Data items:
##########
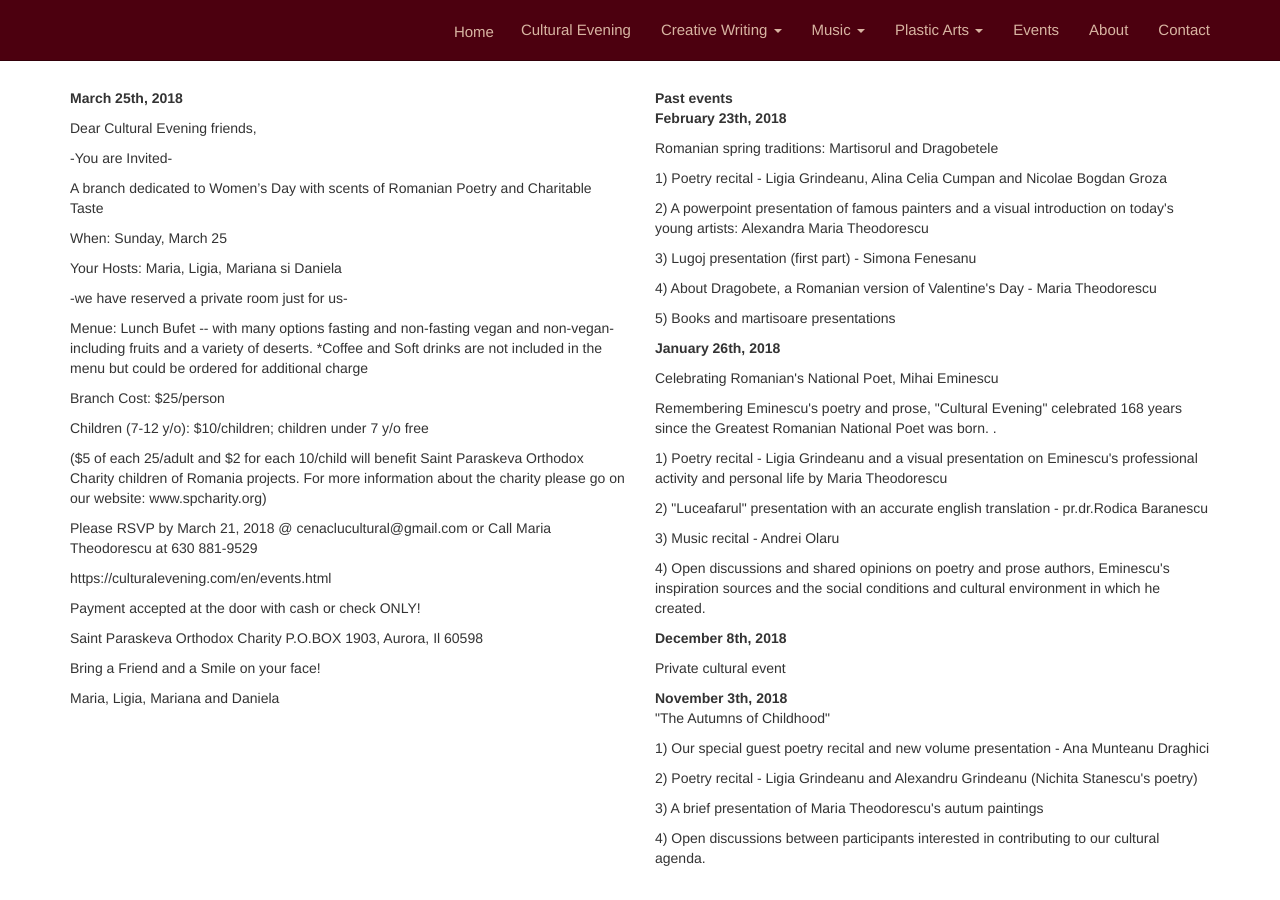
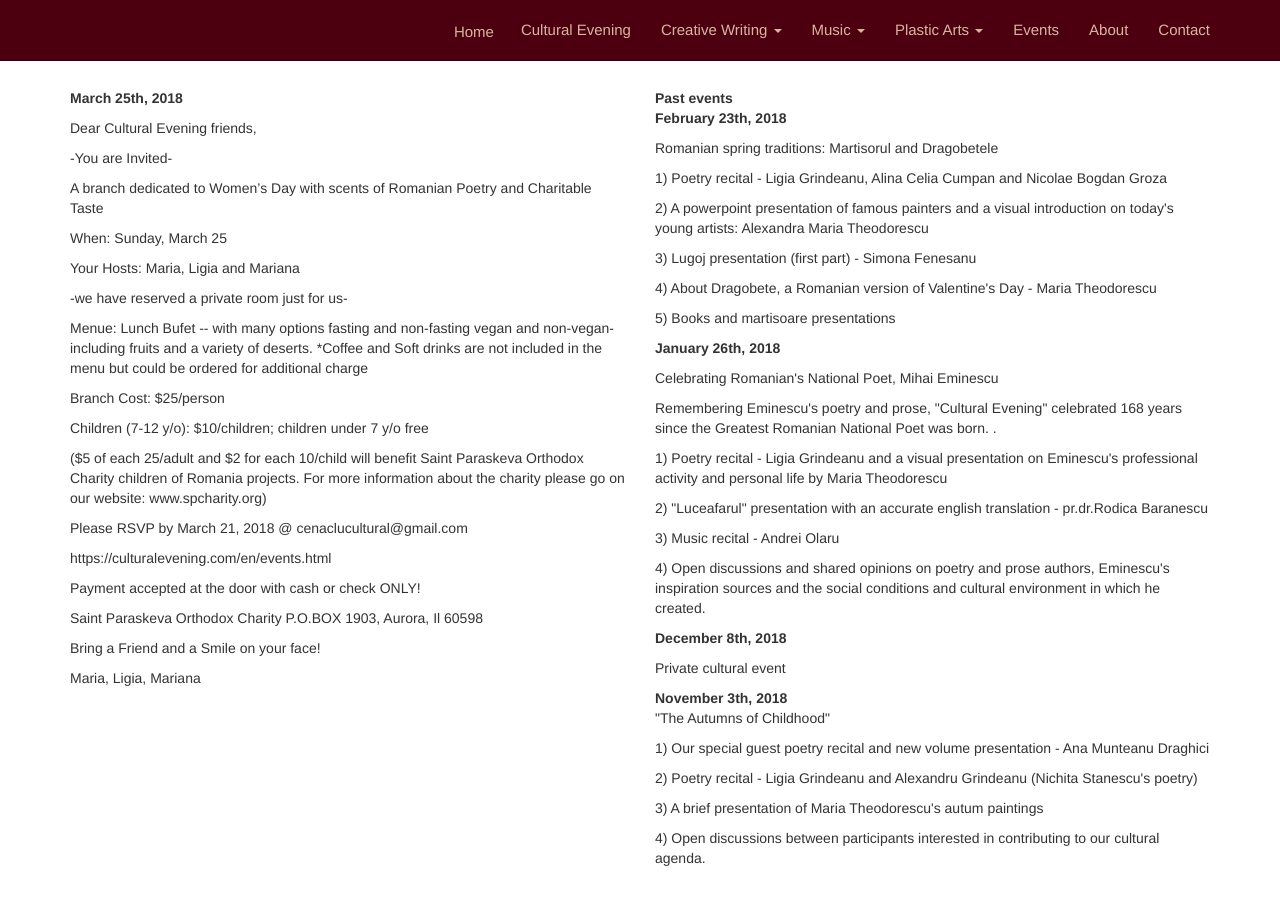
Before and after one commit to adrianth/culteve, a Jekyll site: the page built from en/events.html, in a window 1280 px wide and 900 px high, scrolled down 1084 px. Built offline with Jekyll 4.4.1, drawn with Linux system fonts in a browser that asks for light colours.

Commit message:
updateorg

```diff
--- a/en/cultural-evening.html
+++ b/en/cultural-evening.html
@@ -27,7 +27,7 @@ title: Cultural evening events
 
         <div class="col-sm-6">
             <h2>Who are we?</h2>
-            <p class="justify">Your hosts are Maria Theodorescu and Ligia Grindeanu, with the support of Mariana Cuceu and Daniela Duta. You can find more about us <a href="{{ site.baseurl }}/en/about.html">here</a>.</p>
+            <p class="justify">Your hosts are Maria Theodorescu and Ligia Grindeanu, with the support of Mariana Cuceu. You can find more about us <a href="{{ site.baseurl }}/en/about.html">here</a>.</p>
         </div>
 
     </div>
--- a/en/events.html
+++ b/en/events.html
@@ -61,22 +61,21 @@ title: Events
             <p>When:  Sunday, March 25</p>
             <p><Where: Granite City in Naperville, 1828 Abriter Ct, Naperville, IL 60563/p>
             <p><Arrival time: 12.00-2.00 pm./p>
-            <p>Your Hosts: Maria, Ligia, Mariana si Daniela </p>
+            <p>Your Hosts: Maria, Ligia and Mariana</p>
             <p>-we have reserved a private room just for us-</p>
             <p>Menue: Lunch Bufet -- with many options fasting and non-fasting vegan and non-vegan- including fruits and a variety of deserts.
             *Coffee and Soft drinks are not included in the menu but could be ordered for additional charge</p>
             <p>Branch Cost: $25/person </p>
             <p>Children (7-12 y/o): $10/children; children under 7 y/o free </p>
             <p>($5 of each 25/adult and $2  for each 10/child will benefit  Saint Paraskeva Orthodox Charity children of Romania projects. For more information about the charity please go on our website: www.spcharity.org)</p>
-            <p>Please RSVP by March 21, 2018 @ cenaclucultural@gmail.com
-            or Call Maria Theodorescu at 630 881-9529 </p>
+            <p>Please RSVP by March 21, 2018 @ cenaclucultural@gmail.com</p>
             <p>https://culturalevening.com/en/events.html</p>
             <p>Payment accepted at the door with cash or check ONLY!</p>
             <p>Saint Paraskeva Orthodox Charity
             P.O.BOX 1903, Aurora, Il 60598</p>
             <p>Bring a Friend and a Smile on your face!</p>
 
-            <p>Maria, Ligia, Mariana and Daniela</p>
+            <p>Maria, Ligia, Mariana</p>
 
             <br>
         </div>
```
##########
BRIEF —
Copy the records above exactly, leaving out every picture.

OUTPUT FOR THIS EXERCISE —
Before and after one commit to adrianth/culteve, a Jekyll site: the page built from en/events.html, in a window 1280 px wide and 900 px high, scrolled down 1084 px. Built offline with Jekyll 4.4.1, drawn with Linux system fonts in a browser that asks for light colours.

Commit message:
updateorg

```diff
--- a/en/cultural-evening.html
+++ b/en/cultural-evening.html
@@ -27,7 +27,7 @@ title: Cultural evening events
 
         <div class="col-sm-6">
             <h2>Who are we?</h2>
-            <p class="justify">Your hosts are Maria Theodorescu and Ligia Grindeanu, with the support of Mariana Cuceu and Daniela Duta. You can find more about us <a href="{{ site.baseurl }}/en/about.html">here</a>.</p>
+            <p class="justify">Your hosts are Maria Theodorescu and Ligia Grindeanu, with the support of Mariana Cuceu. You can find more about us <a href="{{ site.baseurl }}/en/about.html">here</a>.</p>
         </div>
 
     </div>
--- a/en/events.html
+++ b/en/events.html
@@ -61,22 +61,21 @@ title: Events
             <p>When:  Sunday, March 25</p>
             <p><Where: Granite City in Naperville, 1828 Abriter Ct, Naperville, IL 60563/p>
             <p><Arrival time: 12.00-2.00 pm./p>
-            <p>Your Hosts: Maria, Ligia, Mariana si Daniela </p>
+            <p>Your Hosts: Maria, Ligia and Mariana</p>
             <p>-we have reserved a private room just for us-</p>
             <p>Menue: Lunch Bufet -- with many options fasting and non-fasting vegan and non-vegan- including fruits and a variety of deserts.
             *Coffee and Soft drinks are not included in the menu but could be ordered for additional charge</p>
             <p>Branch Cost: $25/person </p>
             <p>Children (7-12 y/o): $10/children; children under 7 y/o free </p>
             <p>($5 of each 25/adult and $2  for each 10/child will benefit  Saint Paraskeva Orthodox Charity children of Romania projects. For more information about the charity please go on our website: www.spcharity.org)</p>
-            <p>Please RSVP by March 21, 2018 @ cenaclucultural@gmail.com
-            or Call Maria Theodorescu at 630 881-9529 </p>
+            <p>Please RSVP by March 21, 2018 @ cenaclucultural@gmail.com</p>
             <p>https://culturalevening.com/en/events.html</p>
             <p>Payment accepted at the door with cash or check ONLY!</p>
             <p>Saint Paraskeva Orthodox Charity
             P.O.BOX 1903, Aurora, Il 60598</p>
             <p>Bring a Friend and a Smile on your face!</p>
 
-            <p>Maria, Ligia, Mariana and Daniela</p>
+            <p>Maria, Ligia, Mariana</p>
 
             <br>
         </div>
```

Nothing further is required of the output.